Residential settlement of Immigrants and their experiences in the US urban labor market


Using a confidential data set extracted from the United States Decennial Long Form Data 2000 and a multilevel regression modeling strategy, this article presents a case study of Chinese immigrants in the San Francisco metropolitan area. The results of this study suggest that the social process of labor market segmentation is contingent on the immigrant geography of residence and workplace. Whereas the direction and magnitude of the spatial contingency are different between men and women, residency in Chinese immigrant-concentrated areas is perpetuating gender occupational segregation by skill level. Abundant ethnic resources might exist in ethnic neighborhoods and enclaves for certain types of employment opportunities; however, these resources do not necessarily help Chinese immigrant workers, especially women, to move upward in the labor market hierarchy.

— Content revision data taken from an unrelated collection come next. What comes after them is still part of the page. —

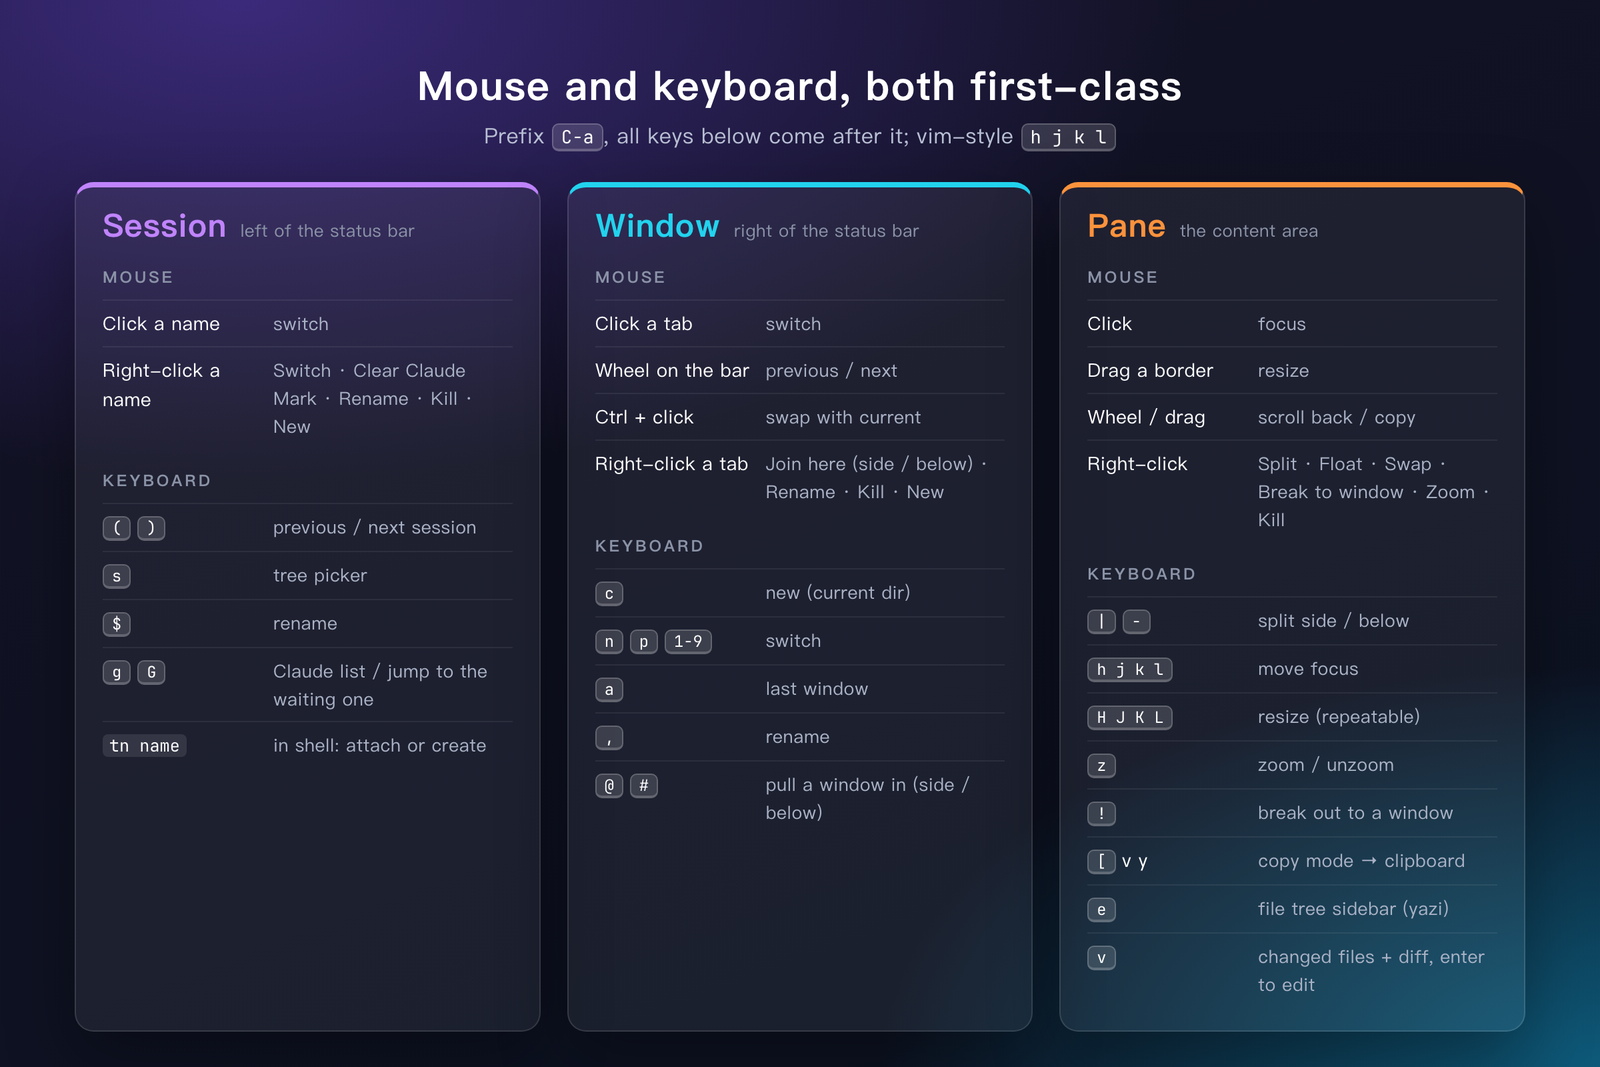
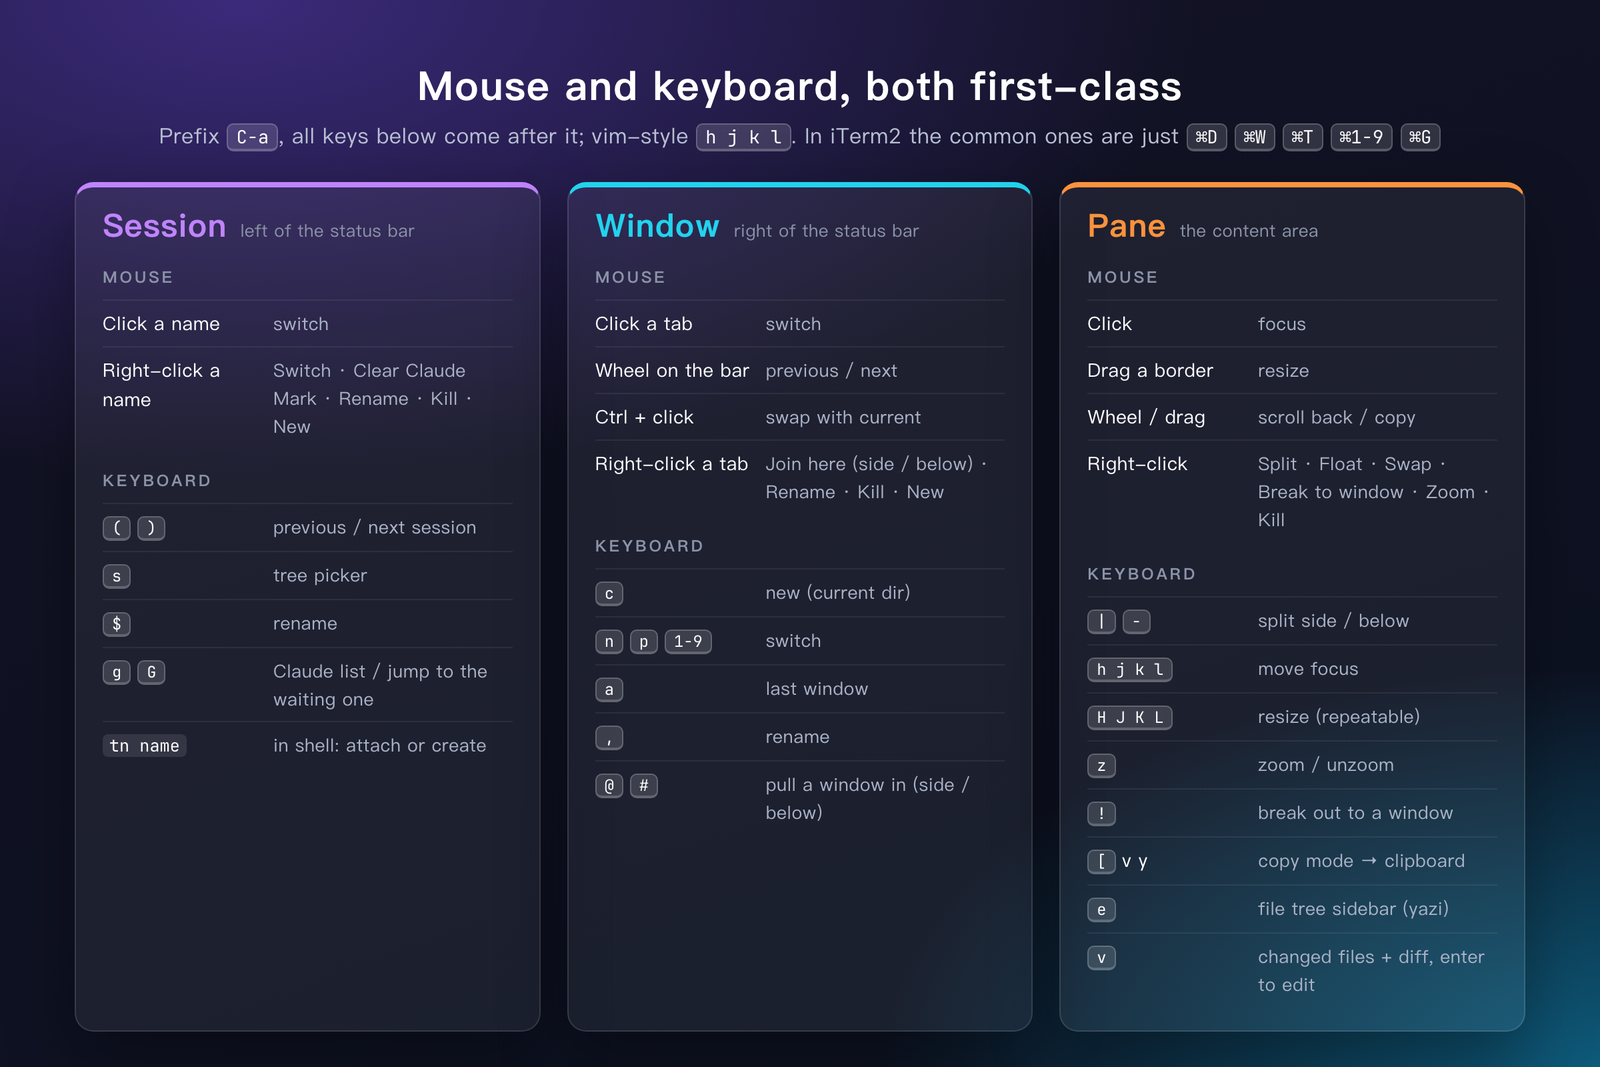
Cmd shortcuts in iTerm2, smarter prefix x
- Moshi Dark Keyboard Map: Cmd+D/Shift+D split, Cmd+W close, Cmd+T new window,
  Cmd+1-9, Cmd+Option+arrows, Cmd+Shift+Enter zoom, Cmd+G/Shift+G Claude
  (each sends C-a + key)
- prefix x: idle shell closes right away; otherwise confirm with x
- README (en/zh) table and keys image mention the Cmd shortcuts

Changed region(s): [[0.0938, 0.0928, 0.9062, 0.1546]]

diff --git a/docs/src/scene.html b/docs/src/scene.html
@@ -217,7 +217,7 @@ if(scene==='keys'){
   const col=(cls,title,sub,mouse,keys)=>`<div class="kc ${cls}"><div class="kh"><span class="kt">${title}</span><span class="ks">${sub}</span></div>
     <div class="kg">${T('鼠标','Mouse')}</div><ul>${mouse.join('')}</ul><div class="kg">${T('键盘','Keyboard')}</div><ul>${keys.join('')}</ul></div>`;
   html=`<div class="stage" style="width:1200px;height:800px">
-    <div class="head"><h1>${T('键鼠都顺手','Mouse and keyboard, both first-class')}</h1><p>${T('前缀 ','Prefix ')}${K('C-a')}${T('，下面的键都在前缀之后按；方向键用 vim 的 ',', all keys below come after it; vim-style ')}${K('h j k l')}</p></div>
+    <div class="head"><h1>${T('键鼠都顺手','Mouse and keyboard, both first-class')}</h1><p>${T('前缀 ','Prefix ')}${K('C-a')}${T('，下面的键都在前缀之后按；方向键用 vim 的 ',', all keys below come after it; vim-style ')}${K('h j k l')}${T('。常用的在 iTerm2 里直接按 ','. In iTerm2 the common ones are just ')}${K('⌘D')} ${K('⌘W')} ${K('⌘T')} ${K('⌘1-9')} ${K('⌘G')}</p></div>
     <div class="kcs">
     ${col('cs','Session',T('状态栏左侧','left of the status bar'),[
       li(T('左键点名字','Click a name'),T('切换','switch')),

diff --git a/SKILL.md b/SKILL.md
@@ -112,6 +112,8 @@ vim-plug 管理：vim-sensible、NERDTree、commentary、surround、repeat、fug
   - 边距 左右 14 / 上下 8；无限回滚；开启 Mouse Reporting（tmux 鼠标需要）；Terminal Type `xterm-256color`。
 - 全局：主题 Minimal（`TabStyleWithAutomaticOption=5`）、单 tab 隐藏 tab bar、隐藏滚动条、允许剪贴板访问（OSC 52）、关闭按住弹重音。
 - 指针动作（plist `PointerActions`，均为 iTerm2 默认，未纳入脚本）：右键=上下文菜单、中键=粘贴、三指左右切 tab、上下切窗口。
+- Cmd 免前缀：Moshi Dark profile 的 `Keyboard Map`（Action 11 = Send Hex Code，发 `0x01` + tmux 键；键名格式 `0x字符-0x修饰键`，Cmd=0x100000、Shift=0x20000、Option=0x80000，方向键另加 NumPad 0x200000）：⌘D/⌘⇧D 分屏、⌘W 关 pane、⌘T 新 window、⌘1-9、⌘⌥方向键切 pane、⌘⇧Enter 放大、⌘G/⌘⇧G Claude 列表/跳转。Dynamic Profile 改了会自动重载，不用重启 iTerm2。
+- `prefix x`（⌘W）：前台是 zsh/bash/sh/fish 直接 kill-pane，否则 `confirm-before -c x` 再按 x 确认；用 shell 白名单而不是程序名，因为 Claude Code 的进程名是版本号。
 - tmux -CC：tmux window 以 tab 打开、不自动隐藏 client session、不用专用 profile、不同步剪贴板、不暂停警告、不用 iTerm 状态栏。
 
 ## 修改配置的工作流

diff --git a/README.md b/README.md
@@ -33,6 +33,20 @@ The rules behind it:
 
 Prefix is `C-a`. Movement uses vim's `h j k l`. Splits open in the current directory.
 
+**Skip the prefix in iTerm2.** The most frequent actions are mapped to Cmd keys in the Moshi Dark profile; iTerm2 sends `C-a` + key for you. Cmd never reaches terminal programs, so these don't clash with the shell, vim or Claude Code.
+
+| Keys | Action | Same as |
+|---|---|---|
+| `Cmd+D` / `Cmd+Shift+D` | split side / below | `C-a \|` / `C-a -` |
+| `Cmd+W` | close pane: an idle shell closes right away; if something is running (claude, vim, ssh…) press `x` again to confirm, any other key cancels | `C-a x` |
+| `Cmd+T` | new window | `C-a c` |
+| `Cmd+1…9` | go to window N | `C-a 1…9` |
+| `Cmd+Option+←↓↑→` | move between panes | `C-a h/j/k/l` |
+| `Cmd+Shift+Enter` | zoom / unzoom pane | `C-a z` |
+| `Cmd+G` / `Cmd+Shift+G` | Claude list / jump to the one waiting longest | `C-a g` / `C-a G` |
+
+Less frequent actions keep the prefix. `Cmd+G` replaces iTerm2's "Find Next"; search with tmux copy mode instead.
+
 ### Panes ⇄ windows
 
 ![Right-click menus](docs/img/en/menus.png)

diff --git a/README.zh-CN.md b/README.zh-CN.md
@@ -33,6 +33,20 @@
 
 前缀是 `C-a`。移动焦点用 vim 的 `h j k l`。分屏会继承当前目录。
 
+**iTerm2 里免按前缀。** 最常用的操作在 Moshi Dark profile 里映射成了 Cmd 键，由 iTerm2 替你发 `C-a` + 键。Cmd 键不会传给终端里的程序，所以不会和 shell、vim、Claude Code 抢键。
+
+| 按键 | 作用 | 等价于 |
+|---|---|---|
+| `Cmd+D` / `Cmd+Shift+D` | 左右 / 上下分屏 | `C-a \|` / `C-a -` |
+| `Cmd+W` | 关闭 pane：空闲 shell 直接关；有程序在跑（claude、vim、ssh…）时再按一次 `x` 确认，按别的键取消 | `C-a x` |
+| `Cmd+T` | 新 window | `C-a c` |
+| `Cmd+1…9` | 切到第 N 个 window | `C-a 1…9` |
+| `Cmd+Option+←↓↑→` | 切换 pane | `C-a h/j/k/l` |
+| `Cmd+Shift+Enter` | 放大 / 还原 pane | `C-a z` |
+| `Cmd+G` / `Cmd+Shift+G` | Claude 列表 / 跳到最早等你的 | `C-a g` / `C-a G` |
+
+低频操作继续用前缀。`Cmd+G` 占用了 iTerm2 的“查找下一个”，搜索改用 tmux 的复制模式。
+
 ### pane ⇄ window 互转
 
 ![右键菜单](docs/img/zh/menus.png)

The full article can be found here: Wang, Q. 2010. How Does Geography Matter in the Ethnic Labor Market Segmentation Process? A Case Study of Chinese Immigrants in the San Francisco CMSA. The Annals of Association of American Geographers 100 (1): 182 – 201